For 85 years, Harlem’s Apollo Theater has essentially been a mecca for black American culture. So it makes perfect sense for a filmmaker of the stature of Roger Ross Williams (God Loves Uganda) to shoot a documentary about the 1,500-capacity palace, which has showcased the zenith of black musicians, comedians, and writers. From James Brown’s immortal 1963 Live at the Apollo LP to performances by Aretha Franklin, Jimi Hendrix, Richard Pryor, and Ta-Nehisi Coates, this venue has been an incubator and crucible for integral black expression in myriad forms. It’s past time to revel in the Apollo’s fascinating story. (DAVE SEGAL)
SIFF Cinema Egyptian


Patrinell: The Total Experience
With the public primed by Amazing Grace, the documentary about the making of Aretha Franklin’s 1972 gospel album, it’s a propitious time to view Patrinell: The Total Experience. Reverend Patrinell Staten Wright is the closest thing Seattle has to the Queen of Soul (albeit with a heavier emphasis on church life), and this film portrays the septuagenarian gospel/R&B singer’s inspirational story with utmost reverence. A strict disciplinarian, Wright headed the multiracial Total Experience Gospel Choir and impacted hundreds of lives through her spiritual and artistic tutelage. Patrinell reveals a woman who’s battled racism, sexism, gentrification, and health problems to become what one of her protégés called “our Rosa Parks, MLK, and Barack Obama.” (DAVE SEGAL)
SIFF Cinema Egyptian

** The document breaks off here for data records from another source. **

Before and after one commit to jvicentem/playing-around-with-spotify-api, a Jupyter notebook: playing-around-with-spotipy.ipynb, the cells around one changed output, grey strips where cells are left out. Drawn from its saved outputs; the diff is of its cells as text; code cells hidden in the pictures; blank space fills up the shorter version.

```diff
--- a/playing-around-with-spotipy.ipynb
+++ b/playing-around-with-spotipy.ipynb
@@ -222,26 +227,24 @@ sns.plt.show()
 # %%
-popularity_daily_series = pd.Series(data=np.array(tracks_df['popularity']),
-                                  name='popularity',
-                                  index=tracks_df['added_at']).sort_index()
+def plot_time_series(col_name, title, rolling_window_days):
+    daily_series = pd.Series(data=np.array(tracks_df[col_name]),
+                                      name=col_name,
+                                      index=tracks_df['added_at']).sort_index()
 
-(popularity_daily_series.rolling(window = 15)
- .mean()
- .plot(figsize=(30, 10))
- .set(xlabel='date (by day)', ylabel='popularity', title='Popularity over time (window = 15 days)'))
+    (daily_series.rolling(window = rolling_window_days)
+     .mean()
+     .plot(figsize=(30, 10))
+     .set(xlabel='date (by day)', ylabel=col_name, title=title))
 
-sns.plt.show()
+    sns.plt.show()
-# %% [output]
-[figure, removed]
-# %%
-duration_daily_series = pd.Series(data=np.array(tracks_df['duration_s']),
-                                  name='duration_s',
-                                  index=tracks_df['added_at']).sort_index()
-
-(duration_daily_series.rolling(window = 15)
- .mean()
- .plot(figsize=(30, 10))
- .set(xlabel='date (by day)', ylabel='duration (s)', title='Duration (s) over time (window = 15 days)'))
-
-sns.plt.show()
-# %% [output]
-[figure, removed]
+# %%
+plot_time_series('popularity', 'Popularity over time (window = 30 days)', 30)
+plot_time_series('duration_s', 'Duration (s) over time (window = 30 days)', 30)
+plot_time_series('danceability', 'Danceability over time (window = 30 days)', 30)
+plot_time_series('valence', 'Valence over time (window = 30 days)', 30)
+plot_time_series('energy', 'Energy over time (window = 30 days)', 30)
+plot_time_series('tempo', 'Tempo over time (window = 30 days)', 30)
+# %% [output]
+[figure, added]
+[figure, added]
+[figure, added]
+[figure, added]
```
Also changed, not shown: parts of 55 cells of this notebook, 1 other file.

This is one of those documentaries where you don’t think you’re that interested in the subject matter, and maybe the whole thing seems sort of morbid, but then it ends up being really fascinating and you learn about things that you never even knew were going on. Seeing the dedication of the artists and the broad range of people who are drawn to the craft of taxidermy makes Stuffed a great watch. It’s definitely not (only) a bunch of guys dressed in camo who shoot animals and are trying to figure out what to do with them. There are people working for natural history museums, artists creating still lifes that include real birds and animals, and avant-garde creators making creature hybrids or internal organ taxidermy. It is a science and an art, each piece telling a story about nature. (GILLIAN ANDERSON)
SIFF Cinema Uptown